If you’re looking to do something similar, be prepared to go days without sleep to make it happen. Really. There are so many people who get this mindset of “oh, I could do that,” but have you done it? It is a lot of work. There is also a huge difference between just streaming music on the web and actually being a part of the community and helping it grow. If you’re looking to go large scale, be prepared to treat it like a(nother) full time job to make it happen.
Do research and seek out resources online. Also know where there are resources in your community. We wouldn’t have been able to do this and work in the spaces at both Millvale Studios and Smalls if we weren’t involved. But that ability to assist came through putting in a lot of work, being involved, improving the community, and being active. There are so many people that want to help, and will, but you’ve got to work with them.
Tina Walker is another individual who really helped to make this happen for us. She actually gave…well…loaned the cow bell that Brian has in the studio to him.
A lot of our equipment was donated or paid for out of pocket. The starting equipment was even partially a Christmas gift. There have also been a lot of volunteers in our network, including Zach Fehl and Jonathan Keilback who are putting together Metal Edge.
Really it comes down to the fact that we love what we’re doing.
You also need to be willing to think outside of the box and be innovative. Know and use your resources and tweak them to meet your needs. Work with what you’ve got. For instance, we don’t have a programmer, but we really wanted a “recently heard” list, so we started a Twitter account that is linked solely to our playlist and tweets out what is being played.
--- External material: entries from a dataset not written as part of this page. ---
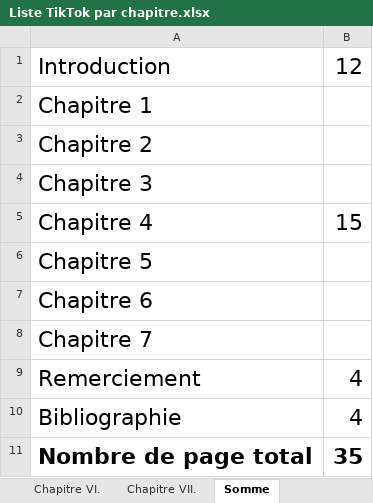
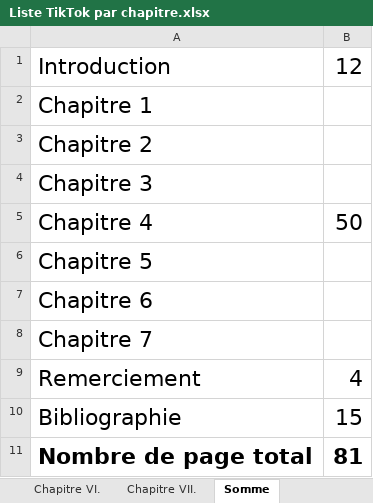
Before and after one commit to issakachaou/histoire_et_culture_du_cirque_traditionnel, an Excel workbook: Liste TikTok par chapitre.xlsx, sheet Somme, drawn as a sheet; values as stored, in another font and other column widths than the file's, no borders; the diff names each change by its address in the sheet, - before the commit and + after, or states it on an @@ line.

```diff
--- a/Liste TikTok par chapitre.xlsx (sheet Somme)
+++ b/Liste TikTok par chapitre.xlsx (sheet Somme)
-B5: 15
+B5: 50
-B10: 4
+B10: 15
-B11: 35
+B11: 81
```
Also changed, not shown: sheet Chapitre IV., 13 other files.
We then linked that to our website and so it shows the last 5 songs on there.
Be open minded, don’t put yourself in that box. Where there’s a will, there’s a way.
What is your favorite pizza here in Pittsburgh?
Brian–all the pizza. I don’t discriminate.
There is even a song all about pizza that plays on our station, you should listen in for it!
What are some of your upcoming events and/or involvements?
Millvale Music Festival for next year.
Brew Fest we are involved with both sessions and will be streaming music between sets.
Indie Rock Fest we streamed during.
We also have our first spin-off station coming up called The Metal Edge. It will feature all local metal music, though we are possibly going to have to expand that to the local tri-state area since it’s such a niche genre.
What are some of the different things you’ve had to learn that you’ve then made changes or had some struggles through?
The sound board. Everyone has a learning curve with it. Sarah is still learning the board and Brian likes the old school boards that are big and have all slider pots.
As far as learning or moving forward, really solidifying the idea that it is up to us to push the station, which in turn pushes the bands
There have been some struggles working with social media as well, tagging people and bands and adding hashtags (to Sarah they will always be pound signs). Making sure we are avoiding doing blackhat hashtagging to pull in new viewers or listeners.